--- What is needed ---
If a line of the records contains the word "standards", list it.

--- Records supplied ---

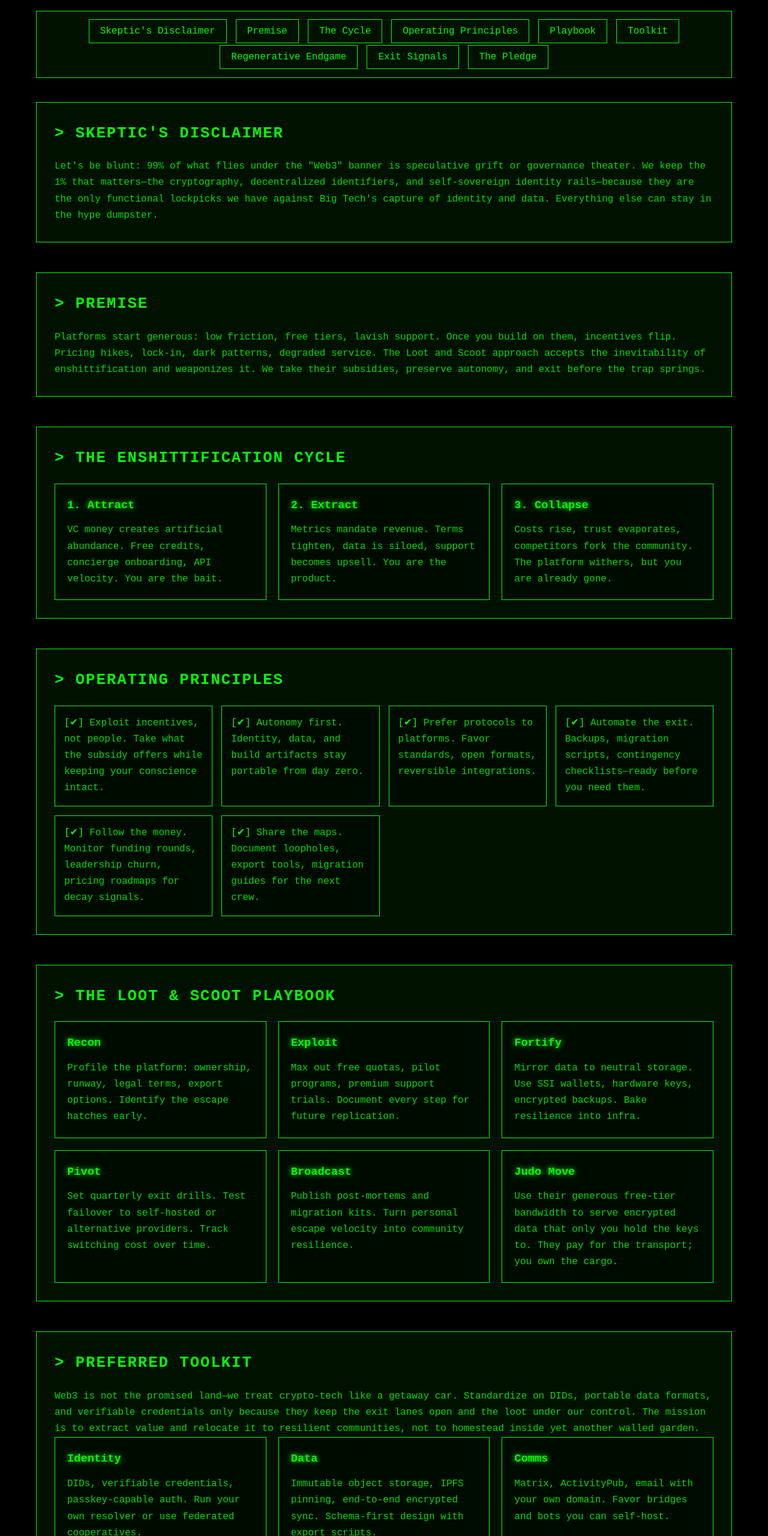
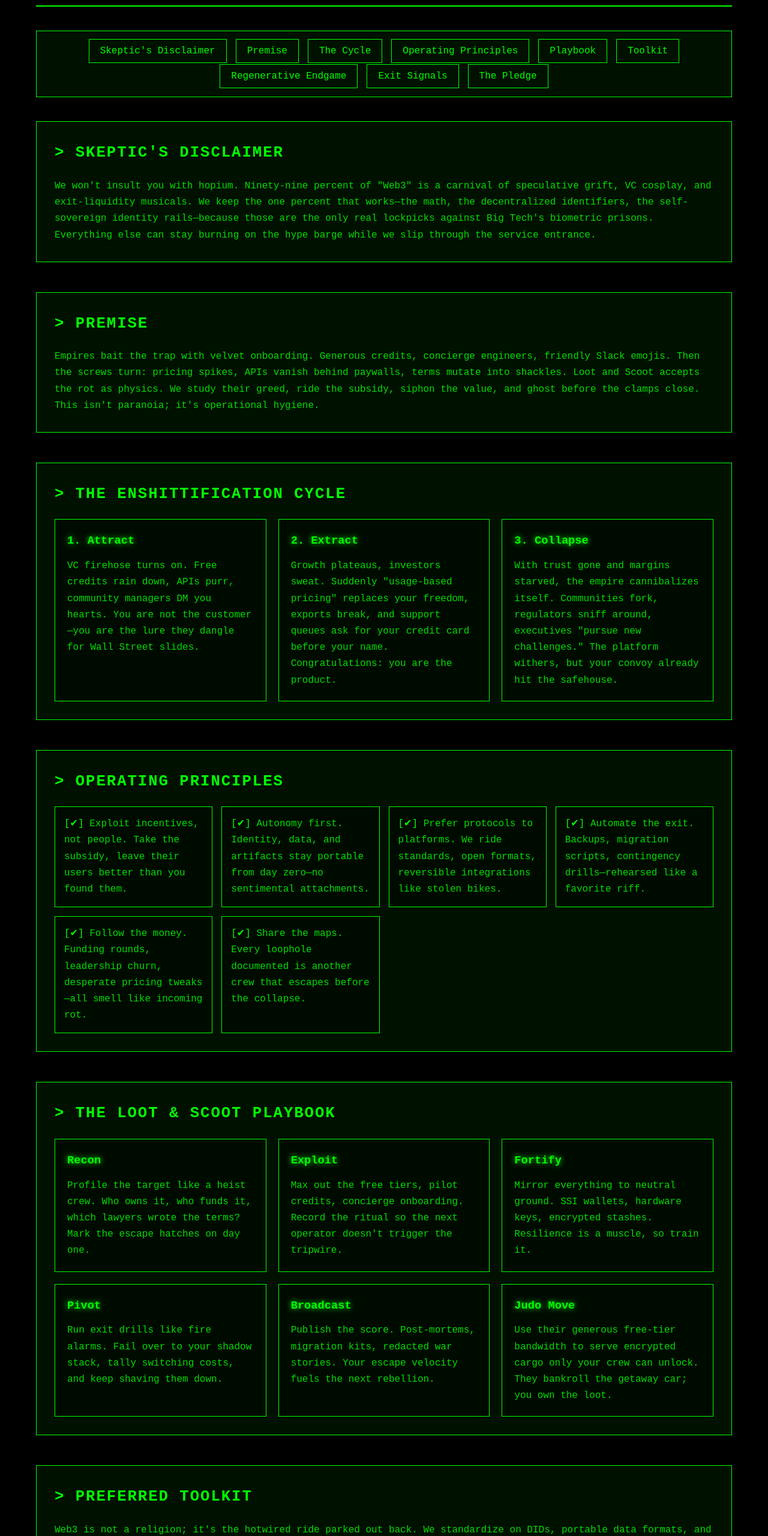
Before and after one commit to pierce403/loot.guide, a plain HTML site: page manifesto.html in a window 1280 px wide. Shown: the part 240-2800 px from the top of the page at 60% size. Drawn offline with Linux system fonts and the light colour scheme.

Commit message:
Infuse manifesto with rebellious narrative voice

```diff
--- a/manifesto.html
+++ b/manifesto.html
@@ -171,7 +171,7 @@
     <a href="index.html" class="back-link">&larr; Return to loot.guide</a>
     <header>
         <h1>Loot and Scoot Manifesto</h1>
-        <p>ATTRACT → EXTRACT → COLLAPSE. We ride the wave, pocket the value, and depart before the rot sets in.</p>
+        <p>ATTRACT → EXTRACT → COLLAPSE. We surf the enshittification tide, fill our packs with liberated value, and vanish before the empire notices.</p>
     </header>
 
     <nav>
@@ -191,19 +191,20 @@
     <section id="skeptics">
         <h2>&gt; Skeptic's Disclaimer</h2>
         <p>
-            Let's be blunt: 99% of what flies under the "Web3" banner is speculative grift or governance theater. We keep the
-            1% that matters—the cryptography, decentralized identifiers, and self-sovereign identity rails—because they are
-            the only functional lockpicks we have against Big Tech's capture of identity and data. Everything else can stay in
-            the hype dumpster.
+            We won't insult you with hopium. Ninety-nine percent of "Web3" is a carnival of speculative grift, VC cosplay, and
+            exit-liquidity musicals. We keep the one percent that works—the math, the decentralized identifiers, the
+            self-sovereign identity rails—because those are the only real lockpicks against Big Tech's biometric prisons.
+            Everything else can stay burning on the hype barge while we slip through the service entrance.
         </p>
     </section>
 
     <section id="premise">
         <h2>&gt; Premise</h2>
         <p>
-            Platforms start generous: low friction, free tiers, lavish support. Once you build on them, incentives flip.
-            Pricing hikes, lock-in, dark patterns, degraded service. The Loot and Scoot approach accepts the inevitability of
-            enshittification and weaponizes it. We take their subsidies, preserve autonomy, and exit before the trap springs.
+            Empires bait the trap with velvet onboarding. Generous credits, concierge engineers, friendly Slack emojis. Then
+            the screws turn: pricing spikes, APIs vanish behind paywalls, terms mutate into shackles. Loot and Scoot accepts
+            the rot as physics. We study their greed, ride the subsidy, siphon the value, and ghost before the clamps close.
+            This isn't paranoia; it's operational hygiene.
         </p>
     </section>
 
@@ -212,16 +213,18 @@
         <div class="grid">
             <div class="card">
                 <h3>1. Attract</h3>
-                <p>VC money creates artificial abundance. Free credits, concierge onboarding, API velocity. You are the bait.
-                </p>
+                <p>VC firehose turns on. Free credits rain down, APIs purr, community managers DM you hearts. You are not the
+                customer—you are the lure they dangle for Wall Street slides.</p>
             </div>
             <div class="card">
                 <h3>2. Extract</h3>
-                <p>Metrics mandate revenue. Terms tighten, data is siloed, support becomes upsell. You are the product.</p>
+                <p>Growth plateaus, investors sweat. Suddenly "usage-based pricing" replaces your freedom, exports break, and
+                support queues ask for your credit card before your name. Congratulations: you are the product.</p>
             </div>
             <div class="card">
                 <h3>3. Collapse</h3>
-                <p>Costs rise, trust evaporates, competitors fork the community. The platform withers, but you are already gone.</p>
+                <p>With trust gone and margins starved, the empire cannibalizes itself. Communities fork, regulators sniff
+                around, executives "pursue new challenges." The platform withers, but your convoy already hit the safehouse.</p>
             </div>
         </div>
     </section>
@@ -229,12 +232,12 @@
     <section id="principles">
         <h2>&gt; Operating Principles</h2>
         <ul class="checklist">
-            <li>Exploit incentives, not people. Take what the subsidy offers while keeping your conscience intact.</li>
-            <li>Autonomy first. Identity, data, and build artifacts stay portable from day zero.</li>
-            <li>Prefer protocols to platforms. Favor standards, open formats, reversible integrations.</li>
-            <li>Automate the exit. Backups, migration scripts, contingency checklists—ready before you need them.</li>
-            <li>Follow the money. Monitor funding rounds, leadership churn, pricing roadmaps for decay signals.</li>
-            <li>Share the maps. Document loopholes, export tools, migration guides for the next crew.</li>
+            <li>Exploit incentives, not people. Take the subsidy, leave their users better than you found them.</li>
+            <li>Autonomy first. Identity, data, and artifacts stay portable from day zero—no sentimental attachments.</li>
+            <li>Prefer protocols to platforms. We ride standards, open formats, reversible integrations like stolen bikes.</li>
+            <li>Automate the exit. Backups, migration scripts, contingency drills—rehearsed like a favorite riff.</li>
+            <li>Follow the money. Funding rounds, leadership churn, desperate pricing tweaks—all smell like incoming rot.</li>
+            <li>Share the maps. Every loophole documented is another crew that escapes before the collapse.</li>
         </ul>
     </section>
 
@@ -243,28 +246,33 @@
         <div class="grid">
             <div class="card">
                 <h3>Recon</h3>
-                <p>Profile the platform: ownership, runway, legal terms, export options. Identify the escape hatches early.</p>
+                <p>Profile the target like a heist crew. Who owns it, who funds it, which lawyers wrote the terms? Mark the escape
+                hatches on day one.</p>
             </div>
             <div class="card">
                 <h3>Exploit</h3>
-                <p>Max out free quotas, pilot programs, premium support trials. Document every step for future replication.</p>
+                <p>Max out the free tiers, pilot credits, concierge onboarding. Record the ritual so the next operator doesn't
+                trigger the tripwire.</p>
             </div>
             <div class="card">
                 <h3>Fortify</h3>
-                <p>Mirror data to neutral storage. Use SSI wallets, hardware keys, encrypted backups. Bake resilience into infra.</p>
+                <p>Mirror everything to neutral ground. SSI wallets, hardware keys, encrypted stashes. Resilience is a muscle, so
+                train it.</p>
             </div>
             <div class="card">
                 <h3>Pivot</h3>
-                <p>Set quarterly exit drills. Test failover to self-hosted or alternative providers. Track switching cost over time.</p>
+                <p>Run exit drills like fire alarms. Fail over to your shadow stack, tally switching costs, and keep shaving them
+                down.</p>
             </div>
             <div class="card">
                 <h3>Broadcast</h3>
-                <p>Publish post-mortems and migration kits. Turn personal escape velocity into community resilience.</p>
+                <p>Publish the score. Post-mortems, migration kits, redacted war stories. Your escape velocity fuels the next
+                rebellion.</p>
             </div>
             <div class="card">
                 <h3>Judo Move</h3>
-                <p>Use their generous free-tier bandwidth to serve encrypted data that only you hold the keys to. They pay for
-                the transport; you own the cargo.</p>
+                <p>Use their generous free-tier bandwidth to serve encrypted cargo only your crew can unlock. They bankroll the
+                getaway car; you own the loot.</p>
             </div>
         </div>
     </section>
@@ -272,30 +280,30 @@
     <section id="toolkit">
         <h2>&gt; Preferred Toolkit</h2>
         <p>
-            Web3 is not the promised land—we treat crypto-tech like a getaway car. Standardize on DIDs, portable data formats,
-            and verifiable credentials only because they keep the exit lanes open and the loot under our control. The mission
-            is to extract value and relocate it to resilient communities, not to homestead inside yet another walled garden.
+            Web3 is not a religion; it's the hotwired ride parked out back. We standardize on DIDs, portable data formats, and
+            verifiable credentials because they keep the exit lane clear and the loot in our pockets. We are not here to homestead
+            inside another cult chain—we're using cryptographic getaway cars to move stolen sunlight into community vaults.
         </p>
         <div class="grid">
             <div class="card">
                 <h3>Identity</h3>
-                <p>DIDs, verifiable credentials, passkey-capable auth. Run your own resolver or use federated cooperatives.</p>
+                <p>DIDs, verifiable credentials, passkey-capable auth. Run your own resolver or federate with co-ops who answer to users.</p>
             </div>
             <div class="card">
                 <h3>Data</h3>
-                <p>Immutable object storage, IPFS pinning, end-to-end encrypted sync. Schema-first design with export scripts.</p>
+                <p>Immutable object storage, IPFS pinning, end-to-end encrypted sync. Schemas stay portable, exports stay one command away.</p>
             </div>
             <div class="card">
                 <h3>Comms</h3>
-                <p>Matrix, ActivityPub, email with your own domain. Favor bridges and bots you can self-host.</p>
+                <p>Matrix, ActivityPub, and email on your own domain. Bridges and bots live on your infra, not theirs.</p>
             </div>
             <div class="card">
                 <h3>Compute</h3>
-                <p>Containerized workloads, Terraform state in your S3, CI/CD mirroring. Practice cloud-agnostic deployments.</p>
+                <p>Containerized workloads, Terraform state in your S3, CI/CD mirrors on standby. Every workload should ghost to a new cloud overnight.</p>
             </div>
             <div class="card">
                 <h3>Finance</h3>
-                <p>Multi-bank treasury, API-based cash sweeps, exit-friendly credit lines. Keep burn flexible and reversible.</p>
+                <p>Multi-bank treasuries, API cash sweeps, exit-friendly credit lines. Liquidity stays nimble and reversible on command.</p>
             </div>
         </div>
     </section>
@@ -303,35 +311,37 @@
     <section id="regenerative">
         <h2>&gt; Regenerative Endgame</h2>
         <p>
-            Looting is the means, regeneration is the end. We redirect the bloated marketing budgets and wasteful VC subsidies
-            we siphon off into public goods, worker-owned infrastructure, and community-maintained commons. The scorecard is
-            measured in mutual aid funds replenished, open tools maintained, and local ecosystems strengthened.
+            Looting is the tactic; regeneration is the mission. We funnel their bloated marketing spend and wasted VC billions
+            into public goods, worker-owned infrastructure, and community-run commons. Success is measured in mutual aid funds
+            replenished, open tools maintained, and neighborhoods that no longer need permission slips to thrive.
         </p>
     </section>
 
     <section id="signals">
         <h2>&gt; Exit Signals</h2>
         <blockquote>
-            "If you feel the friction, the rot already started. Trust your sensors."
+            "If you feel friction, the rot already started. Trust your sensors and prep the getaway."
         </blockquote>
         <ul class="checklist">
-            <li>Mandatory bundling of unrelated paid tiers.</li>
-            <li>Slower support unless you upgrade.</li>
-            <li>API deprecations without migration tooling.</li>
-            <li>Executive churn or activist investor entries.</li>
-            <li>Usage limits shrinking while marketing pushes "pro" plans.</li>
-            <li>Roadmaps pivoting from community features to surveillance and ads.</li>
+            <li>Mandatory bundling of unrelated paid tiers—classic lock-in squeeze.</li>
+            <li>Support lines slow-walking you unless you flash a premium badge.</li>
+            <li>API deprecations announced without escape tooling or even a mea culpa.</li>
+            <li>C-suite musical chairs or activist investors promising "efficiency."</li>
+            <li>Usage limits shrinking while sales screams "upgrade or else."</li>
+            <li>Roadmaps pivot from community features to surveillance, ads, and compliance theater.</li>
         </ul>
     </section>
 
     <section id="pledge">
         <h2>&gt; The Pledge</h2>
         <p>
-            We commit to staying light on our feet, suspicious of monopolies, and relentless in preserving agency. We build with
-            reversible moves, never confuse convenience with captivity, and we leave the ladder down for those still inside.
+            We swear to stay light on our feet, allergic to monopolies, and obsessive about collective agency. We build with
+            reversible moves, refuse to confuse convenience with captivity, and keep the ladder lowered for anyone still inside
+            the cage.
         </p>
         <p>
-            When the cycle resets, we are ready: loot ethically, scoot decisively, and seed the next network with better norms.
+            When the cycle resets, we are already moving: loot ethically, scoot decisively, and seed the next network with
+            better norms than the last empire ever allowed.
         </p>
     </section>
 
```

--- Output for this task ---
-            <li>Prefer protocols to platforms. Favor standards, open formats, reversible integrations.</li>
+            <li>Prefer protocols to platforms. We ride standards, open formats, reversible integrations like stolen bikes.</li>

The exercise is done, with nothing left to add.